After receiving more than 770 e-mails from incensed real-estate agents, the Redmond City Council passed its second emergency ordinance in...
After receiving more than 770 e-mails from incensed real-estate agents, the Redmond City Council passed its second emergency ordinance in a week regulating commercial signs.
Last week the council passed an emergency ordinance prohibiting businesses from displaying “animated signs,” which are rotated, waved or put in motion. Redmond businesses, including real-estate brokers, may display one portable sign, such as an A-board or a sandwich sign, in front of their establishments — provided the advertisements stay off sidewalks, center medians, roads or bikeways. The signs can only be displayed between 8 a.m. and 5 p.m.
Those in the realty business questioned whether the new ordinance meant that free-standing signs displayed in front of homes for sale would need to be pulled out of the yard every evening, said David Crowell, director of governmental and public affairs for Seattle-King County Association of Realtors.
“That puts an image in your mind, people digging up their ‘for sale’ signs every night,” Crowell said.
Most Read Stories
- Washington state will resist federal crackdown on legal weed, AG Ferguson says
- Cheating hubby needs to reset attitude toward ‘affair baby’ | Dear Carolyn
- ‘Big pool of blood’: Redmond man shoots cougar in research cage
- 5-year-old Kent girl re-creates iconic photos of notable black women for Black History Month VIEW
- T-Mobile one-ups Verizon’s new unlimited data plan; 4Q results top forecasts
On Tuesday night, the council passed a second ordinance that will allow these free-standing or pole signs to stay put in yards until the homes are sold. The ordinance will allow one sign in front of every lot, or two signs on corner lots, said Deborah Farris, Redmond code-enforcement officer.
The city will begin warning businesses that are in violation of the new sign ordinances beginning Monday, Farris said.
“It wasn’t terribly clear in the initial ordinance,” Farris said. “We clarified it so those signs don’t have to come down every day.”
It’s a good first step, Crowell said.
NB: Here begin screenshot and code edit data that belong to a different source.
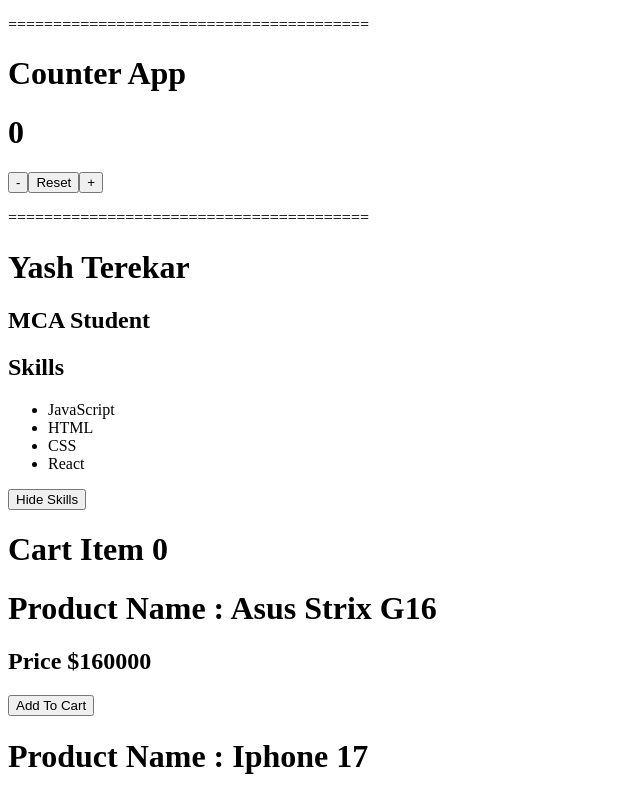
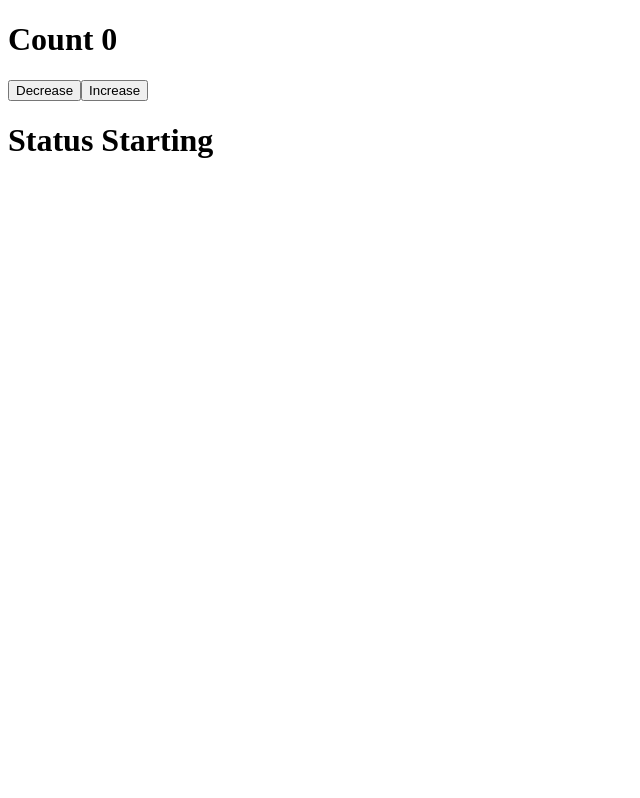
Before and after one commit to Yash-Terekar/Master-React-Js, a React (Vite) app: page / in a window 1280 px wide. Shown: the top 798 px of the page, without its empty margins (0-640 px from the left). Built offline with nearby package versions, Linux system fonts and the light colour scheme.

Commit message:
State Pattern

```diff
--- a/src/App.jsx
+++ b/src/App.jsx
@@ -19,9 +19,9 @@
       <UserProfile />
       <Skills />
       <Counter /> */}
-      <CounterApp />
-      <ProfileToggle />
-      <Shop />
+      {/* <CounterApp />/. */}
+      {/* <Shop /> */}
+      <CounterMessage />
     </div>
   );
 };
```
But real-estate agents also are concerned that the new regulations limit them to one directional sign to advertise open houses, Crowell said.
“Quite frankly, one sign may not get people to an open house, especially on hard-to-find streets,” Crowell said.
Ron Fowler, managing broker for John L. Scott in Redmond, said, “It’s going to make holding an open house a moot point, since you can’t direct the public.”
Dennis Ballen, owner of the Blazing Bagel shop, won a lawsuit last year in which Redmond’s previous ban on portable signs was found unconstitutional
That ban, which did not apply to signs used by real-estate agencies, was struck down in January 2004 by the U.S. District Court in Seattle, which ruled that prohibiting their use by some people, but not others, was unconstitutional.
City Attorney James Haney said he expects the new ordinances will pass constitutional muster because they apply to all types of businesses. The changes were needed, he said, to curb a proliferation of commercial portable signs since the court ruling in 2004.
The ordinances are intended to give the city a way to keep portable signs under control while it appeals the District Court ruling to the 9th U.S. Circuit Court of Appeals.